Warfare between European nations culminated in two wars in the twentieth century that drew in countries all over the world. Finally, Europeans realized the very high price they paid for national rivalry. After World War II, Europe re-organized itself, with nations sacrificing some of their sovereignty to the European Economic Community. The changing relationship between national concerns and economic concerns was built into the new structure. Economic issues became dominant. The new era of economism was born. Not only business, but also politics, education, and much of culture were subservient to the economy.

I hope you now understand what I mean by different types of spirituality. Imperialism, Christianism, nationalism, and economism define four epochs of Western European civilization. From a Christian perspective they are all idolatrous. The idolatry that called for emperor worship was the most blatant. Making Christianity itself an idol was theologically the most distressing. Nationalism was the most violent in its destructiveness. Economism is the most violent existentially. It removes all meaning from life, and it is the most destructive of the natural world which is reduced to nothing more than its usefulness in production and consumption.

I hope you see also that change of spirituality at this level does take place. You may notice that when one form of spirituality decays and creates enormous problems, a different form, responsive to those problems can arise. I draw hope from the fact that the failures of economism are apparent to most people. Its treatment of people leads to nihilism. Its treatment of nature imperils the survival of life. How much worse does it have to get before the change comes?

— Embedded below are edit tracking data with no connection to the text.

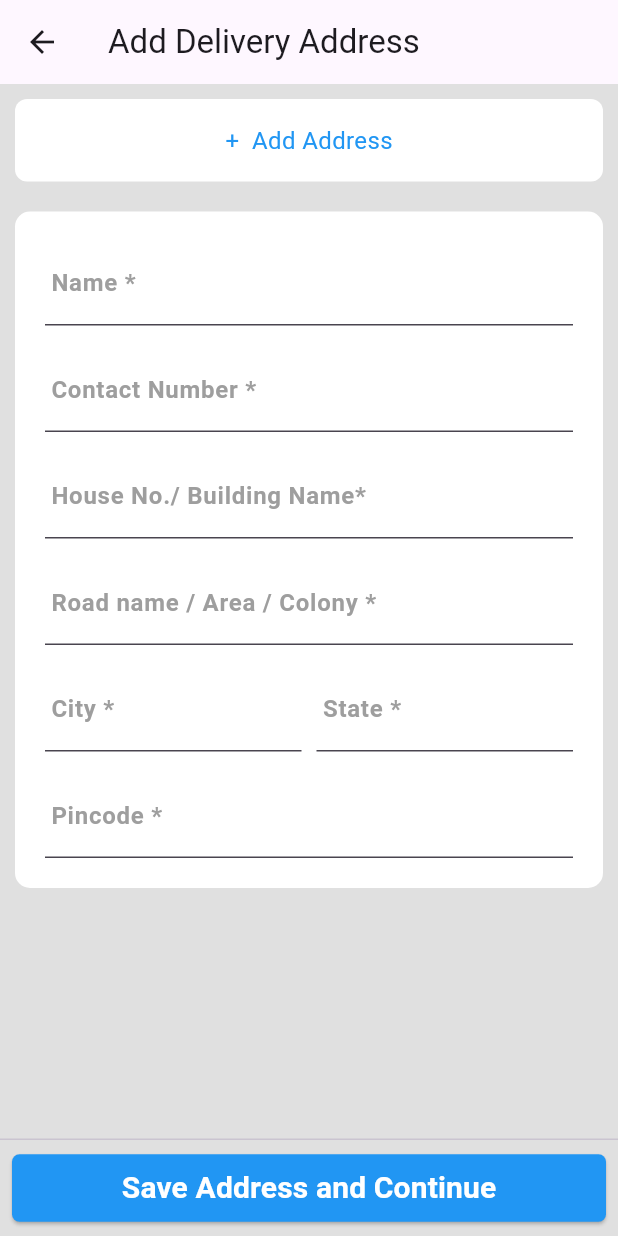
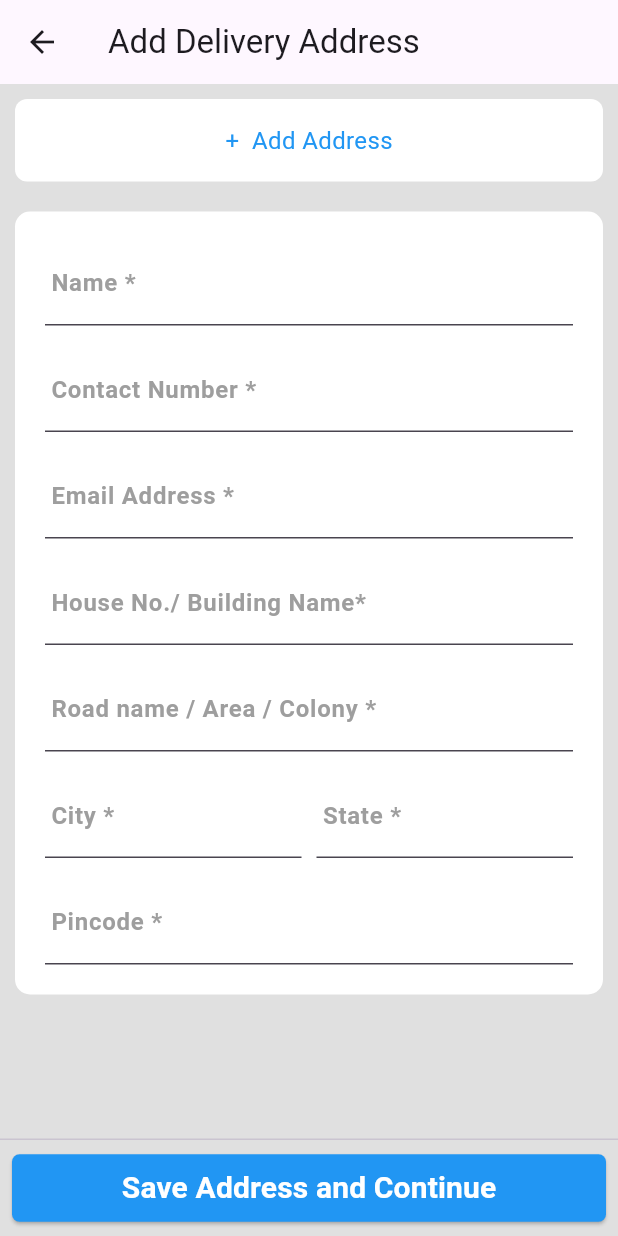
Before and after one commit to AbhinandhanaPU/shoppy, a Flutter app: the AddressScreen screen opened directly, after a tap on an icon or button, on a phone screen of 412 x 824 dp. Run offline on Flutter 3.47's test engine with Material 3 defaults, Android fonts, the phone set to English and light mode, and no system bars; our stand-ins replace cloud_firestore, confetti, firebase_auth, firebase_core, flutter_staggered_animations, fluttertoast and 5 more; missing offline and left inert: razorpay_flutter, scratcher; accounts and stored records are empty; generated files the repository leaves out were written again.

Commit message:
implemented payment integration

```diff
--- a/lib/controller/address_controller.dart
+++ b/lib/controller/address_controller.dart
@@ -6,6 +6,7 @@ import 'package:get/get.dart';
 class AddressController extends GetxController {
   final TextEditingController nameController = TextEditingController();
   final TextEditingController contactNumberController = TextEditingController();
+  final TextEditingController emailController = TextEditingController();
   final TextEditingController houseNoController = TextEditingController();
   final TextEditingController roadNameController = TextEditingController();
   final TextEditingController cityController = TextEditingController();
@@ -35,6 +36,7 @@ class AddressController extends GetxController {
           .add({
         'name': nameController.text,
         'contactNumber': contactNumberController.text,
+        'email': emailController.text,
         'houseNo': houseNoController.text,
         'roadName': roadNameController.text,
         'city': cityController.text,
@@ -135,6 +137,7 @@ class AddressController extends GetxController {
   bool validateFields() {
     if (nameController.text.isEmpty ||
         contactNumberController.text.isEmpty ||
+        emailController.text.isEmpty ||
         houseNoController.text.isEmpty ||
         roadNameController.text.isEmpty ||
         cityController.text.isEmpty ||
@@ -149,7 +152,9 @@ class AddressController extends GetxController {
     fullAddress.value = '''
 ${nameController.text}
 ${houseNoController.text}, ${roadNameController.text}, ${cityController.text}, ${stateController.text}, ${pincodeController.text},
-Contact: ${contactNumberController.text}''';
+Contact: ${contactNumberController.text}
+Email Address: ${emailController.text}
+''';
   }
 
   void saveAddress() async {
--- a/lib/view/screens/payment/address_screen.dart
+++ b/lib/view/screens/payment/address_screen.dart
@@ -1,8 +1,8 @@
 import 'package:flutter/material.dart';
 import 'package:get/get.dart';
 import 'package:shoppy/controller/address_controller.dart';
+import 'package:shoppy/controller/payment_controller.dart';
 import 'package:shoppy/model/cart_model.dart';
-import 'package:shoppy/view/screens/payment/payment_mode.dart';
 import 'package:shoppy/view/widgets/custom_button_widget.dart';
 import 'package:shoppy/view/widgets/textformfield.dart';
 
@@ -16,6 +16,7 @@ class AddressScreen extends StatelessWidget {
   @override
   Widget build(BuildContext context) {
     final AddressController addressController = Get.put(AddressController());
+    final PaymentController paymentController = Get.put(PaymentController());
 
     return Scaffold(
       backgroundColor: Colors.grey.shade300,
@@ -125,6 +126,13 @@ class AddressScreen extends StatelessWidget {
                       ),
                       const SizedBox(height: 15),
                       TextFormFieldWidget(
+                        labelText: 'Email Address *',
+                        textEditingController:
+                            addressController.emailController,
+                        keyboardType: TextInputType.emailAddress,
+                      ),
+                      const SizedBox(height: 15),
+                      TextFormFieldWidget(
                         labelText: 'House No./ Building Name*',
                         textEditingController:
                             addressController.houseNoController,
@@ -181,7 +189,10 @@ class AddressScreen extends StatelessWidget {
                     text: 'Save Address and Continue',
                     onPressed: () {
                       addressController.saveAddress();
-                      Get.to(() => PayementMode(cartItem: cartItem));
+                      paymentController.openPaymentGateway(
+                        contact: addressController.contactNumberController.text,
+                        email: addressController.emailController.text,
+                      ); // Get.to(() => PayementMode(cartItem: cartItem));
                     },
                   ),
                 )
```
Also changed, not shown: lib/controller/payment_controller.dart (+61 -0 lines).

Against this background the anticipatory hints of Earthism are a great relief. Strictly speaking, it is also idolatrous, but it is an idolatry that for now is not harmful. Idolatry is giving devotion to a part at the expense of other parts. Nations are clearly limited parts of the whole, and devotion to one nation leads to wars with devotees of other nations. The economic aspect of the world limits itself to one aspect of human activity omitting a very great deal. Subordinating everything to the pursuit of wealth has impoverished many people and raped the natural world. The Earth is a very limited part of the universe, but as of now limiting ourselves to devotion to its well-being omits very little of significance. If we should encounter creatures from other planets, it would be important to broaden our devotion.

For Christians, Earthism should be readily visible as a great improvement. The Bible begins with the affirmation that God is the Creator of the Earth. God saw that it is good. The human role is to tend it. One of the most popular biblical verses states the God so loved the world that he gave us Jesus Christ.

Of course, the explicit teaching is that we should love and serve God. But, again and again, the Bible makes clear that the expression of our love of God is primarily through our service of God’s creatures. The creatures we can serve constitute the Earth. In one of John’s letters he tells us that those who claim to love God but do not love their fellow creatures are liars. It is true that John’s focus is on our fellow human beings. But already in the Noah story we learned that God cares about all the animals. The Bible offers no justification for our separating ourselves so far from our fellow creatures. The Bible knows of no “nature” omitting humanity. There is only “creation” that includes all. We humans are a very important part of the world God loves. We certainly do not, by ourselves, constitute it.

It is great that many churches now pay attention to Earth Day. The next step, an urgent one, is to shift from the nationalism and economism, still so powerful in our culture, to Earthism. Corporations and nations will then justify themselves in terms of how they benefit the Earth. Serving the Earth, including especially one another, will give rich meaning to our lives.